Being extremely poor means living on less than $1.25 a day. The World Bank is now endeavoring to eradicate such circumstances by the year 2030. But some are criticizing the organization's development strategy.
New World Bank President Jim Yong Kim is optimistic: "A world without poverty is within reach," he said in a speech in Washington this week.
"We are at an auspicious moment in history when the successes of past decades and an increasingly favorable economic outlook combine to give developing countries a chance - for the first time ever - to end extreme poverty within a generation," he said during his speech at Georgetown University.
The key to that success: continued economic growth, especially in South Asia and African nations south of the Sahara. Also, the fruits of that growth must be distributed more justly, Kim said.
According to the World Bank, the "extremely poor" are those who have less than one euro (or around $1.25) a day to live on. Estimates show that in 2010, some 1.2 billion people were living in extreme poverty. Around 870 million went hungry every day. Some 6.9 million infants and toddlers die from a lack of food each year.
The World Bank said continued economic growth in emerging markets has helped people escape extreme poverty
If the World Bank had its way, the proportion of the global extremely poor would sink from the current 21 percent to under three percent by 2030. In announcing this new goal, Kim was also making a link to the United Nations Millennium Goals, which called for reducing the number of extremely poor by half between the years 1990 and 2015. The UN achieved this goal in the year 2010.
The economic advancement of countries such as China, India and Brazil has contributed to millions of people being able to escape extreme poverty - even if they are still part of the group of poor who must live on two to 10 dollars a day, Kim said.

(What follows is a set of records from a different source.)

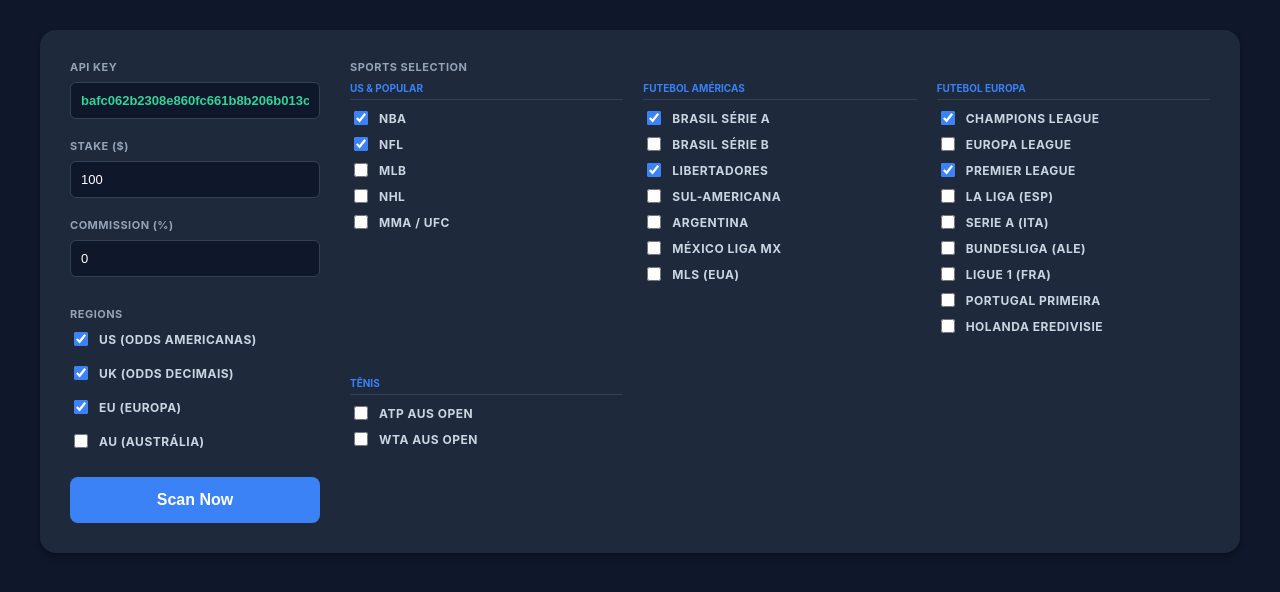
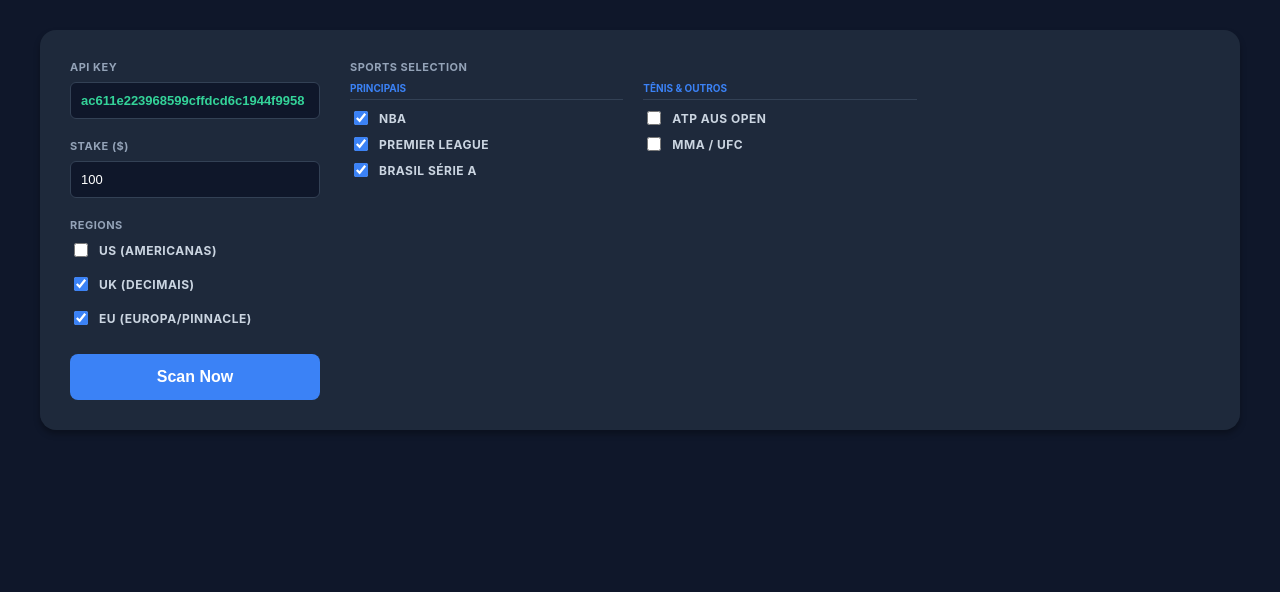
Before and after one commit to fekitorich/odd, a Flask app: page / in a window 1280 px wide. Shown: the part 91-683 px from the top of the page. Run offline with Flask 3, Linux system fonts and the light colour scheme.

Commit message:
Update index.html

```diff
--- a/templates/index.html
+++ b/templates/index.html
@@ -6,7 +6,7 @@
     <style>
         :root { --bg: #0f172a; --panel: #1e293b; --text: #e2e8f0; --primary: #3b82f6; --green: #064e3b; --green-text: #34d399; --red: #7f1d1d; --red-text: #f87171; }
         body { background: var(--bg); color: var(--text); font-family: -apple-system, BlinkMacSystemFont, "Segoe UI", Roboto, sans-serif; padding: 40px; margin: 0; }
-        .container { max-width: 1400px; margin: 0 auto; } /* Aumentei a largura */
+        .container { max-width: 1400px; margin: 0 auto; }
         .header { display: flex; justify-content: space-between; margin-bottom: 30px; }
         h1 { margin: 0; font-size: 28px; color: white; font-weight: 700; }
 
@@ -15,7 +15,6 @@
         label { display: block; font-size: 11px; font-weight: 700; color: #94a3b8; margin-bottom: 8px; text-transform: uppercase; letter-spacing: 0.5px; }
         input[type="text"], input[type="number"] { background: var(--bg); border: 1px solid #334155; color: white; padding: 10px; border-radius: 6px; width: 100%; box-sizing: border-box; font-size: 13px; }
 
-        /* Grid de Esportes Melhorado */
         .sports-container { display: grid; grid-template-columns: repeat(3, 1fr); gap: 20px; }
         .sport-category { margin-bottom: 15px; }
         .cat-title { color: var(--primary); font-size: 10px; font-weight: bold; text-transform: uppercase; border-bottom: 1px solid #334155; padding-bottom: 5px; margin-bottom: 8px; }
@@ -26,7 +25,6 @@
 
         .btn { background: var(--primary); color: white; border: none; padding: 14px; border-radius: 8px; font-weight: 600; cursor: pointer; width: 100%; margin-top: 20px; font-size: 16px; transition: 0.2s; }
         .btn:hover { background: #2563eb; }
-        .btn:disabled { opacity: 0.7; cursor: not-allowed; }
 
         .alert { padding: 15px; border-radius: 8px; margin-top: 20px; display: none; font-size: 14px; }
         .alert-error { background: rgba(127, 29, 29, 0.2); border: 1px solid var(--red); color: var(--red-text); }
@@ -40,12 +38,15 @@
 
         table { width: 100%; border-collapse: collapse; }
         th { background: rgba(15, 23, 42, 0.5); text-align: left; padding: 12px 16px; font-size: 11px; color: #94a3b8; text-transform: uppercase; letter-spacing: 1px; }
-        td { padding: 12px 16px; border-bottom: 1px solid #334155; font-size: 13px; vertical-align: middle; }
-        tr:last-child td { border-bottom: none; }
+        td { padding: 16px; border-bottom: 1px solid #334155; font-size: 13px; vertical-align: top; }
 
         .roi-badge { padding: 4px 8px; border-radius: 4px; font-weight: bold; font-size: 12px; display: inline-block; }
         .roi-pos { background: rgba(6, 78, 59, 0.4); color: var(--green-text); border: 1px solid var(--green); }
         .roi-neg { background: rgba(127, 29, 29, 0.4); color: var(--red-text); border: 1px solid var(--red); }
+
+        .bet-detail { margin-bottom: 8px; line-height: 1.4; }
+        .bookie-name { color: #94a3b8; font-size: 11px; font-weight: normal; }
+        .odd-val { color: white; font-weight: bold; }
     </style>
 </head>
 <body>
@@ -58,67 +59,33 @@
             <div class="main-panel">
                 <div>
                     <label>API KEY</label>
-                    <input type="text" name="apiKey" value="bafc062b2308e860fc661b8b206b013c" style="color:#34d399; font-weight:bold;">
+                    <input type="text" name="apiKey" value="ac611e223968599cffdcd6c1944f9958" style="color:#34d399; font-weight:bold;">
 
                     <div style="margin-top:20px"><label>STAKE ($)</label><input type="number" name="stake" value="100"></div>
-
-                    <div style="margin-top:20px"><label>COMMISSION (%)</label><input type="number" name="commission" value="0"></div>
-
-                    <div style="margin-top:30px">
-                        <label>REGIONS</label>
+                    <div style="margin-top:20px"><label>REGIONS</label>
                         <div style="display:grid; gap:8px;">
-                            <label class="item"><input type="checkbox" name="regions" value="us" checked> US (Odds Americanas)</label>
-                            <label class="item"><input type="checkbox" name="regions" value="uk" checked> UK (Odds Decimais)</label>
-                            <label class="item"><input type="checkbox" name="regions" value="eu" checked> EU (Europa)</label>
-                            <label class="item"><input type="checkbox" name="regions" value="au"> AU (Austrália)</label>
+                            <label class="item"><input type="checkbox" name="regions" value="us"> US (Americanas)</label>
+                            <label class="item"><input type="checkbox" name="regions" value="uk" checked> UK (Decimais)</label>
+                            <label class="item"><input type="checkbox" name="regions" value="eu" checked> EU (Europa/Pinnacle)</label>
                         </div>
                     </div>
-
                     <button type="submit" class="btn" id="btn">Scan Now</button>
                 </div>
 
                 <div style="grid-column: span 2;">
                     <label>SPORTS SELECTION</label>
                     <div class="sports-container">
-
                         <div class="sport-category">
-                            <div class="cat-title">US & Popular</div>
+                            <div class="cat-title">Principais</div>
                             <label class="item"><input type="checkbox" name="sports" value="basketball_nba" checked> NBA</label>
-                            <label class="item"><input type="checkbox" name="sports" value="americanfootball_nfl" checked> NFL</label>
-                            <label class="item"><input type="checkbox" name="sports" value="baseball_mlb"> MLB</label>
-                            <label class="item"><input type="checkbox" name="sports" value="icehockey_nhl"> NHL</label>
+                            <label class="item"><input type="checkbox" name="sports" value="soccer_epl" checked> Premier League</label>
+                            <label class="item"><input type="checkbox" name="sports" value="soccer_brazil_campeonato" checked> Brasil Série A</label>
+                        </div>
+                        <div class="sport-category">
+                            <div class="cat-title">Tênis & Outros</div>
+                            <label class="item"><input type="checkbox" name="sports" value="tennis_atp_aus_open_singles"> ATP Aus Open</label>
                             <label class="item"><input type="checkbox" name="sports" value="mma_mixed_martial_arts"> MMA / UFC</label>
                         </div>
-
-                        <div class="sport-category">
-                            <div class="cat-title">Futebol Américas</div>
-                            <label class="item"><input type="checkbox" name="sports" value="soccer_brazil_campeonato" checked> Brasil Série A</label>
-                            <label class="item"><input type="checkbox" name="sports" value="soccer_brazil_serie_b"> Brasil Série B</label>
-                            <label class="item"><input type="checkbox" name="sports" value="soccer_conmebol_libertadores" checked> Libertadores</label>
-                            <label class="item"><input type="checkbox" name="sports" value="soccer_conmebol_sudamericana"> Sul-Americana</label>
-                            <label class="item"><input type="checkbox" name="sports" value="soccer_argentina_primera"> Argentina</label>
-                            <label class="item"><input type="checkbox" name="sports" value="soccer_mexico_ligamx"> México Liga MX</label>
-                            <label class="item"><input type="checkbox" name="sports" value="soccer_mls"> MLS (EUA)</label>
-                        </div>
-
-                        <div class="sport-category">
-                            <div class="cat-title">Futebol Europa</div>
-                            <label class="item"><input type="checkbox" name="sports" value="soccer_uefa_champs_league" checked> Champions League</label>
-                            <label class="item"><input type="checkbox" name="sports" value="soccer_uefa_europa_league"> Europa League</label>
-                            <label class="item"><input type="checkbox" name="sports" value="soccer_epl" checked> Premier League</label>
-                            <label class="item"><input type="checkbox" name="sports" value="soccer_spain_la_liga"> La Liga (Esp)</label>
-                            <label class="item"><input type="checkbox" name="sports" value="soccer_italy_serie_a"> Serie A (Ita)</label>
-                            <label class="item"><input type="checkbox" name="sports" value="soccer_germany_bundesliga"> Bundesliga (Ale)</label>
-                            <label class="item"><input type="checkbox" name="sports" value="soccer_france_ligue_one"> Ligue 1 (Fra)</label>
-                            <label class="item"><input type="checkbox" name="sports" value="soccer_portugal_primeira_liga"> Portugal Primeira</label>
-                            <label class="item"><input type="checkbox" name="sports" value="soccer_netherlands_eredivisie"> Holanda Eredivisie</label>
-                        </div>
-
-                         <div class="sport-category">
-                            <div class="cat-title">Tênis</div>
-                            <label class="item"><input type="checkbox" name="sports" value="tennis_atp_aus_open_singles"> ATP Aus Open</label>
-                            <label class="item"><input type="checkbox" name="sports" value="tennis_wta_aus_open_singles"> WTA Aus Open</label>
-                            </div>
                     </div>
                 </div>
             </div>
@@ -134,13 +101,13 @@
             </div>
 
             <div id="ev" class="content active">
-                <table><thead><tr><th>Evento</th><th>Aposta / Mercado</th><th>Edge / ROI</th></tr></thead><tbody id="tb-ev"></tbody></table>
+                <table><thead><tr><th>Evento</th><th>Onde Apostar</th><th>Edge / Valor</th></tr></thead><tbody id="tb-ev"></tbody></table>
             </div>
             <div id="arb" class="content">
-                <table><thead><tr><th>Evento</th><th>Aposta / Mercado</th><th>ROI</th></tr></thead><tbody id="tb-arb"></tbody></table>
+                <table><thead><tr><th>Evento</th><th>Combinação Necessária</th><th>ROI</th></tr></thead><tbody id="tb-arb"></tbody></table>
             </div>
             <div id="mid" class="content">
-                <table><thead><tr><th>Evento</th><th>Range</th><th>ROI</th></tr></thead><tbody id="tb-mid"></tbody></table>
+                <table><thead><tr><th>Evento</th><th>Range de Aposta</th><th>ROI</th></tr></thead><tbody id="tb-mid"></tbody></table>
             </div>
         </div>
     </div>
@@ -159,18 +126,16 @@
             const errBox = document.getElementById('error-box');
             const results = document.getElementById('results-area');
 
-            btn.innerText = 'Scanning Market...';
+            btn.innerText = 'Consultando API...';
             btn.disabled = true;
             errBox.style.display = 'none';
-            results.style.display = 'none';
 
             const formData = new FormData(e.target);
             const payload = {
                 apiKey: formData.get('apiKey'),
                 sports: [...formData.getAll('sports')],
                 regions: [...formData.getAll('regions')],
-                stake: formData.get('stake'),
-                commission: formData.get('commission')
+                stake: formData.get('stake')
             };
 
             try {
@@ -179,20 +144,19 @@
                     headers: {'Content-Type': 'application/json'},
                     body: JSON.stringify(payload)
                 });
-
                 const data = await res.json();
 
-                if (!res.ok || data.error) {
-                    throw new Error(data.error || 'Erro na API');
+                if (data.sport_errors && data.sport_errors.some(e => e.error.includes("quota"))) {
+                    throw new Error("COTA DA API EXCEDIDA. Crie uma nova conta no site The Odds API.");
                 }
 
                 results.style.display = 'block';
-                renderTable('tb-ev', data.plus_ev?.opportunities);
-                renderTable('tb-arb', data.arbitrage?.opportunities);
-                renderTable('tb-mid', data.middles?.opportunities);
+                renderTable('tb-ev', data.plus_ev?.opportunities, true);
+                renderTable('tb-arb', data.arbitrage?.opportunities, false);
+                renderTable('tb-mid', data.middles?.opportunities, false);
 
             } catch (err) {
-                errBox.innerText = `STATUS: ${err.message}`;
+                errBox.innerText = err.message;
                 errBox.style.display = 'block';
             } finally {
                 btn.innerText = 'Scan Now';
@@ -200,31 +164,43 @@
             }
         });
 
-        function renderTable(tbodyId, list) {
+        function renderTable(tbodyId, list, isEV) {
             const tbody = document.getElementById(tbodyId);
             tbody.innerHTML = '';
 
             if (!list || list.length === 0) {
-                tbody.innerHTML = '<tr><td colspan="3" style="text-align:center; padding:30px; color:#64748b;">Nenhuma oportunidade encontrada. Tente selecionar mais ligas.</td></tr>';
+                tbody.innerHTML = '<tr><td colspan="3" style="text-align:center; padding:40px; color:#64748b;">Nenhuma oportunidade lucrativa no momento.</td></tr>';
                 return;
             }
 
             list.forEach(item => {
-                const roiVal = item.roi_percent || item.ev_percent || item.profit || item.roi || 0;
-                const betInfo = item.market || item.bet || item.selection || item.description || '-';
+                // Pega o ROI ou o Edge dependendo do tipo
+                const roiVal = item.edge_percent || item.roi_percent || item.profit || 0;
 
-                const roiNum = parseFloat(roiVal);
-                const badgeClass = roiNum >= 0 ? 'roi-pos' : 'roi-neg';
+                // Formata os detalhes das apostas (OUTCOMES)
+                let betDisplay = `<div style="color:var(--primary); font-size:11px; margin-bottom:6px; font-weight:bold;">${item.market?.toUpperCase() || 'MERCADO'}</div>`;
+
+                if (item.outcomes && Array.isArray(item.outcomes)) {
+                    betDisplay += item.outcomes.map(oc => `
+                        <div class="bet-detail">
+                            <span style="color:white;">${oc.name}</span>
+                            <span class="bookie-name"> na ${oc.bookmaker || 'Casa'}</span>
+                            <span class="odd-val">@ ${oc.price || oc.odds}</span>
+                        </div>
+                    `).join('');
+                } else {
+                    betDisplay += `<div style="color:white;">${item.description || item.selection || 'Ver detalhes na casa'}</div>`;
+                }
 
                 tbody.innerHTML += `
                     <tr>
                         <td>
                             <div style="font-weight:bold; color:white;">${item.sport || 'Esporte'}</div>
-                            <div style="color:#94a3b8; font-size:12px; margin-top:4px;">${item.event || item.match || 'Evento'}</div>
+                            <div style="color:#94a3b8; font-size:12px; margin-top:4px;">${item.event || 'Jogo'}</div>
                         </td>
-                        <td>${betInfo}</td>
+                        <td>${betDisplay}</td>
                         <td>
-                            <span class="roi-badge ${badgeClass}">${roiNum.toFixed(2)}%</span>
+                            <span class="roi-badge ${roiVal > 0 ? 'roi-pos' : 'roi-neg'}">${roiVal.toFixed(2)}%</span>
                         </td>
                     </tr>
                 `;
```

Pre-condition for tackling poverty
The World Bank president said that continued growth in emerging markets was a pre-condition for achieving this new goal. Further investments in education and in public institution were also necessary, he said. Concentration must also be placed on dealing with the after- effects of natural catastrophes, with climate change being a fundamental threat to economic development and eradicating poverty, he noted.
A step in the right direction
The World Bank said it would consider this new goal more closely than in the past and would regularly remind legislators from its 188 member states of the aim of eradicating extreme poverty by 2030. Kim said his organization would measure progress in meeting the goal and publish results in an annual report.
Mikkel Barslund is a political scientist with the Center for European Policy Studies, and believes the World Bank is on the right track. "The change must take place through economic development in the individual countries, but the World Bank can have a certain amount of influence by frequently calling attention to the problem," he said.
Criticism from Attac
But some have also criticized the World Bank's development plan. "The World Bank's strategy is to open up markets and put world trade at centerstage, but this often ends up destroying the existence of small farmers," said Roland Süss, of the globalization-critical network Attac.
China, he pointed out, went about things quite differently. "The country first safeguarded its structures, and then opened up its markets. So it took the exact opposite approach to the one being propagated by the World Bank and the International Monetary Fund," Süss said.